Safety is needed either way. I'm guessing Fox will pick up the option on Dawkins contract because he has such a strong preference towards veterans like him. Pending on what happens with Champ, CB could be realistically important as well.

Starters can be and should be found at every pick we have in this top seventy. There is no excuse not to be able to get them.

This rebuild is going to take more than a year, but I feel a strong defensive effort can be undertaken immediately. It by far needs the most help. Foundations for the future.

schaaf
01-17-2011, 04:40 PM
Good post Requiem, I would rank our top needs if we go 4-3
1. Defensive Tackle
2. MLB
3. Safety, Either FS or SS
4. Defensive End

schaaf
01-17-2011, 04:41 PM
I love Joe Mays as well as everyone else, but I really do not see him being a quality starter at Middle LineBacker

broncogary
01-17-2011, 04:45 PM
Without reading the whole article, there are two parts I just don't understand:

1. Why is the record for # of underclassmen declaring going to be broken this year and not last, when last year was the last time they could in theory really cash in under the old rules? They had every reason in the world to come out last year and not a single reason to come out this year.

2. It says: "If a wage scale is in place, it's going to become more like the NBA with slotted deals, and there will not be the same looming threat of holdouts that the league has always had," one league executive told PFW.

But there always has been a rookie wage scale in place. Aside from the slotted numbers in theory going down instead of going up, this will be nothing new.

I can think of two reasons they may declare in heavy numbers:

1. The rookie wage scale may not go into effect this year.

2. The quicker you start a wage scale contract, the quicker you become a free agent.

serious hops
01-17-2011, 04:58 PM
Off topic question; does our staff get to coach the at Senior Bowl this year?

meangene
01-17-2011, 05:14 PM
Off topic question; does our staff get to coach the at Senior Bowl this year?

No, but Bowlen is paying for the entire coaching and scouting staffs to be there.

Cito Pelon
01-17-2011, 05:23 PM
I think there are several options that allow this years crop to be signed without a wage scale.
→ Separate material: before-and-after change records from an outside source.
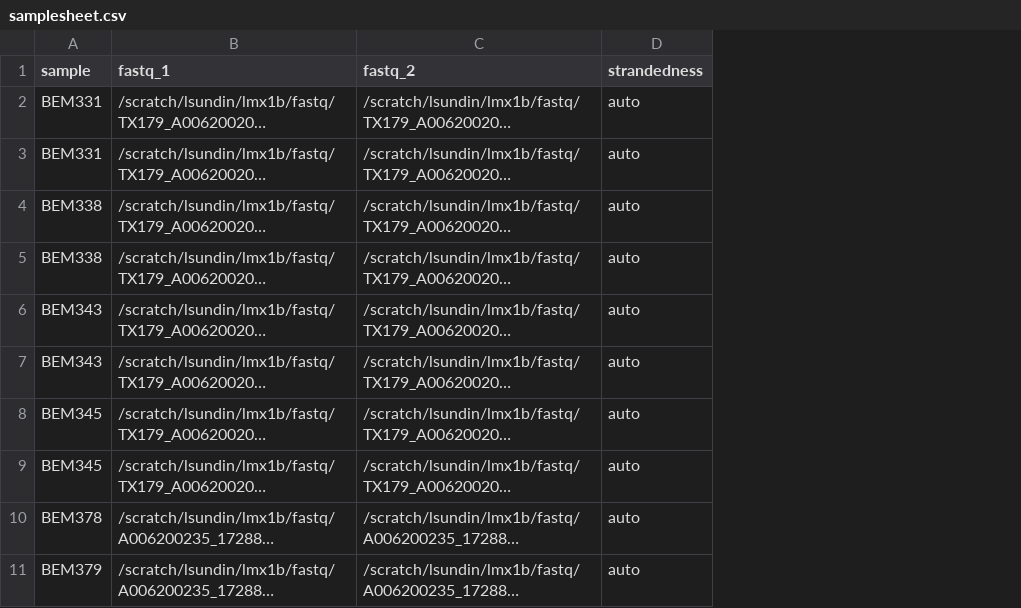
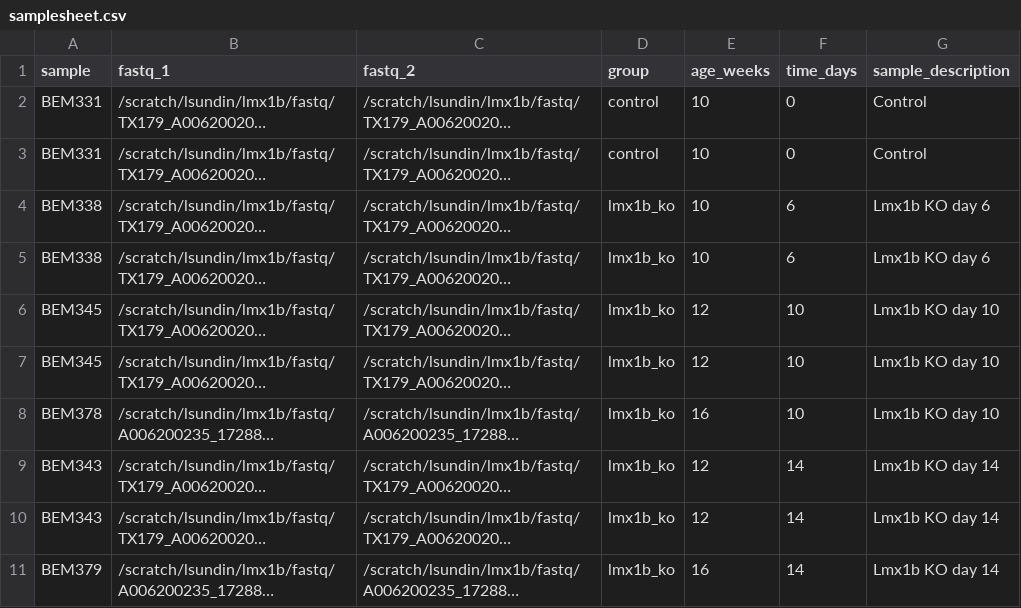
Before and after one commit to logolyte/scrnaseq_pipeline, a CSV file: samplesheet.csv, drawn as a sheet; long unchanged cells end in …; removed rows and columns are numbered as before the commit, all else as after; the diff names each change by its address in the sheet, - before the commit and + after, or states it on an @@ line.

```diff
--- a/samplesheet.csv
+++ b/samplesheet.csv
-column D (strandedness), rows 2-5: all auto; rows 8-11: all auto
+column D (group), rows 2-8: control | control | lmx1b_ko | lmx1b_ko | lmx1b_ko | lmx1b_ko | lmx1b_ko; row 11: lmx1b_ko
+column E (age_weeks), rows 2-8: 10 | 10 | 10 | 10 | 12 | 12 | 16; row 11: 16
+column F (time_days), rows 2-8: 0 | 0 | 6 | 6 | 10 | 10 | 10; row 11: 14
+column G (sample_description), rows 2-8: Control | Control | Lmx1b KO day 6 | Lmx1b KO day 6 | Lmx1b KO day 10 | Lmx1b KO day 10 | Lmx1b KO day 10; row 11: Lmx1b KO day 14
@@ row 6 moved to row 9: BEM343 @@
@@ row 7 moved to row 10: BEM343 @@
```
Also changed, not shown: 11 other files.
I don't think it is a given that a new CBA will be hammered out right away, it could very well happen that the sides decide to carry on with some sort of temporary agreement that allows the league continue doing its thing at least until the preseason by which time a CBA could be negotiated. That would allow teams to sign rookies without a scale.
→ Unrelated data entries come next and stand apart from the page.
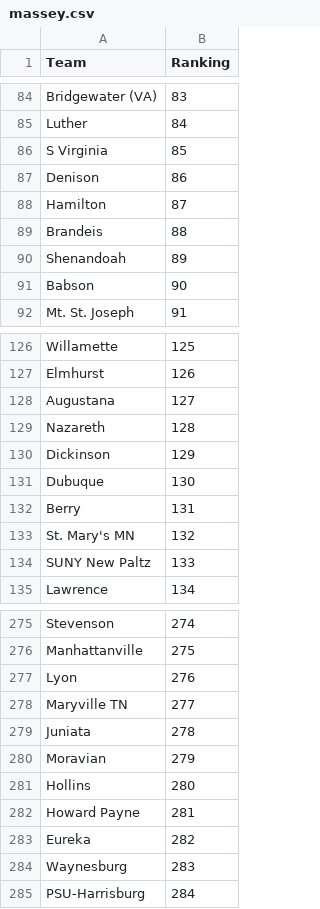
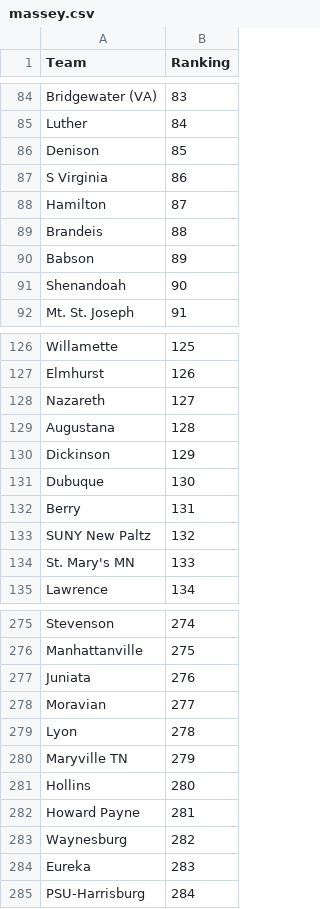
Before and after one commit to scottpeterson/d3-bball-npi, a CSV file: myapp/data/2025/massey.csv, drawn as a sheet; only a part is shown, gaps mark what is left out; the diff covers the shown part only.

```diff
--- a/myapp/data/2025/massey.csv
+++ b/myapp/data/2025/massey.csv
@@ -85,8 +85,8 @@ Bridgewater (VA),83
 Luther,84
-S Virginia,85
-Denison,86
+Denison,85
+S Virginia,86
 Hamilton,87
 Brandeis,88
-Shenandoah,89
-Babson,90
+Babson,89
+Shenandoah,90
 Mt. St. Joseph,91
@@ -127,4 +127,4 @@ Willamette,125
 Elmhurst,126
-Augustana,127
-Nazareth,128
+Nazareth,127
+Augustana,128
 Dickinson,129
@@ -132,4 +132,4 @@ Dubuque,130
 Berry,131
-St. Mary's MN,132
-SUNY New Paltz,133
+SUNY New Paltz,132
+St. Mary's MN,133
 Lawrence,134
@@ -276,10 +276,10 @@ Stevenson,274
 Manhattanville,275
-Lyon,276
-Maryville TN,277
-Juniata,278
-Moravian,279
+Juniata,276
+Moravian,277
+Lyon,278
+Maryville TN,279
 Hollins,280
 Howard Payne,281
-Eureka,282
-Waynesburg,283
+Waynesburg,282
+Eureka,283
 PSU-Harrisburg,284
```
Also changed, not shown: 18 added rows, 18 removed rows and 55 edited cells elsewhere in this file, myapp/data/2025/12312024_WBB_results.csv, myapp/data/2025/bid_thieves.csv, 7 other files.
It is also possible that the NFLPA decertify, in that case all players not under contract are free agents and the rookies could sign without a cap.
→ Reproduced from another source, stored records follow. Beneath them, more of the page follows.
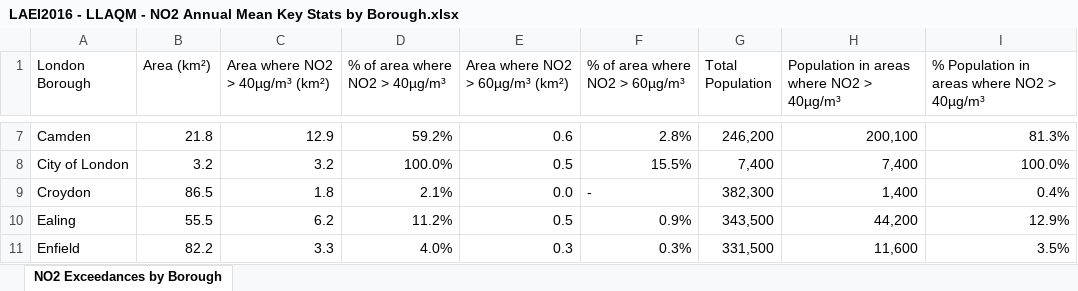
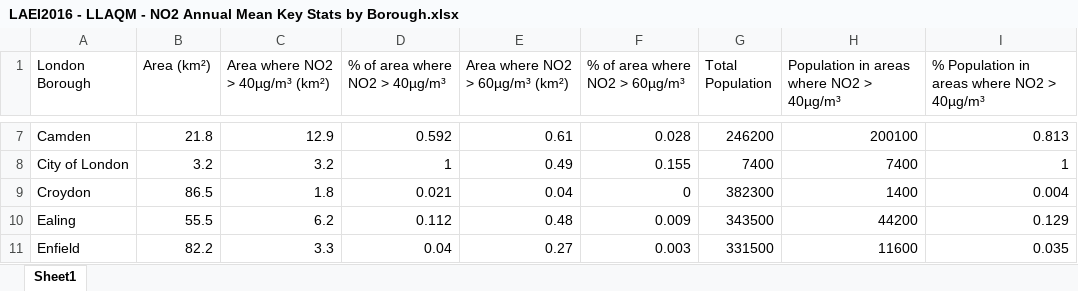
Before and after one commit to bharathsb1/LondonNeighbourhoods, an Excel workbook: LAEI2016 - LLAQM - NO2 Annual Mean Key Stats by Borough.xlsx, sheet Sheet1, drawn as a sheet; only a part is shown, gaps mark what is left out; values as stored, in another font and other column widths than the file's, no cell formats; the diff covers the shown part only; the diff names each change by its address in the sheet, - before the commit and + after, or states it on an @@ line.

```diff
--- a/LAEI2016 - LLAQM - NO2 Annual Mean Key Stats by Borough.xlsx (sheet Sheet1)
+++ b/LAEI2016 - LLAQM - NO2 Annual Mean Key Stats by Borough.xlsx (sheet Sheet1)
-sheet tab: NO2 Exceedances by Borough
+sheet tab: Sheet1
-D7 (% of area where NO2 > 40µg/m³): 59.2%
+D7 (% of area where NO2 > 40µg/m³): 0.592
-E7 (Area where NO2 > 60µg/m³ (km²)): 0.6
+E7 (Area where NO2 > 60µg/m³ (km²)): 0.61
-F7 (% of area where NO2 > 60µg/m³): 2.8%
+F7 (% of area where NO2 > 60µg/m³): 0.028
-G7 (Total Population): 246,200
+G7 (Total Population): 246200
-H7: 200,100
+H7: 200100
-I7: 81.3%
+I7: 0.813
-D8 (% of area where NO2 > 40µg/m³): 100.0%
+D8 (% of area where NO2 > 40µg/m³): 1
-E8 (Area where NO2 > 60µg/m³ (km²)): 0.5
+E8 (Area where NO2 > 60µg/m³ (km²)): 0.49
-F8 (% of area where NO2 > 60µg/m³): 15.5%
+F8 (% of area where NO2 > 60µg/m³): 0.155
-G8 (Total Population): 7,400
+G8 (Total Population): 7400
-H8: 7,400
+H8: 7400
-I8: 100.0%
+I8: 1
-D9 (% of area where NO2 > 40µg/m³): 2.1%
+D9 (% of area where NO2 > 40µg/m³): 0.021
-E9 (Area where NO2 > 60µg/m³ (km²)): 0.0
+E9 (Area where NO2 > 60µg/m³ (km²)): 0.04
-F9 (% of area where NO2 > 60µg/m³): -
+F9 (% of area where NO2 > 60µg/m³): 0
-G9 (Total Population): 382,300
+G9 (Total Population): 382300
-H9: 1,400
+H9: 1400
-I9: 0.4%
+I9: 0.004
-D10 (% of area where NO2 > 40µg/m³): 11.2%
+D10 (% of area where NO2 > 40µg/m³): 0.112
-E10 (Area where NO2 > 60µg/m³ (km²)): 0.5
+E10 (Area where NO2 > 60µg/m³ (km²)): 0.48
-F10 (% of area where NO2 > 60µg/m³): 0.9%
+F10 (% of area where NO2 > 60µg/m³): 0.009
-G10 (Total Population): 343,500
+G10 (Total Population): 343500
-H10: 44,200
+H10: 44200
-I10: 12.9%
+I10: 0.129
-D11 (% of area where NO2 > 40µg/m³): 4.0%
+D11 (% of area where NO2 > 40µg/m³): 0.04
-E11 (Area where NO2 > 60µg/m³ (km²)): 0.3
+E11 (Area where NO2 > 60µg/m³ (km²)): 0.27
-F11 (% of area where NO2 > 60µg/m³): 0.3%
+F11 (% of area where NO2 > 60µg/m³): 0.003
-G11 (Total Population): 331,500
+G11 (Total Population): 331500
-H11: 11,600
+H11: 11600
-I11: 3.5%
+I11: 0.035
```
Also changed, not shown: 178 edited cells elsewhere in this sheet, cell formats.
If everything comes to a stand still for a while before a new CBA is negotiated it is possible the new CBA will enact an abbreviated offseason under current rules to get free agents signed and rookies dealt with before the new rules kick in, just to avoid chaos.

Well, they better agree to something that allows a season. It will certainly piss me off if they can't agree to something by March 15th.

We've all seen negotiations go bad because some personalities on one side or the other get too full of themselves and think they're the baddest ass person in the world and can't compromise, get locked into a position and are not willing to compromise.

The nature of progress is compromise, and these mutts better find it.

broncogary
01-17-2011, 05:24 PM
No, but Bowlen is paying for the entire coaching and scouting staffs to be there.

Yes, that was the deal. He'd pay for the Senior Bowl, but they have to buy their own Street & Smith's.

meangene
01-17-2011, 05:41 PM
Yes, that was the deal. He'd pay for the Senior Bowl, but they have to buy their own Street & Smith's.

Xanders copy is covered.

bendog
01-17-2011, 05:42 PM
Yes, that was the deal. He'd pay for the Senior Bowl, but they have to buy their own Street & Smith's.

After this year, bowlen should pay for the players to attend too

serious hops
01-17-2011, 05:56 PM
No, but Bowlen is paying for the entire coaching and scouting staffs to be there.

That works.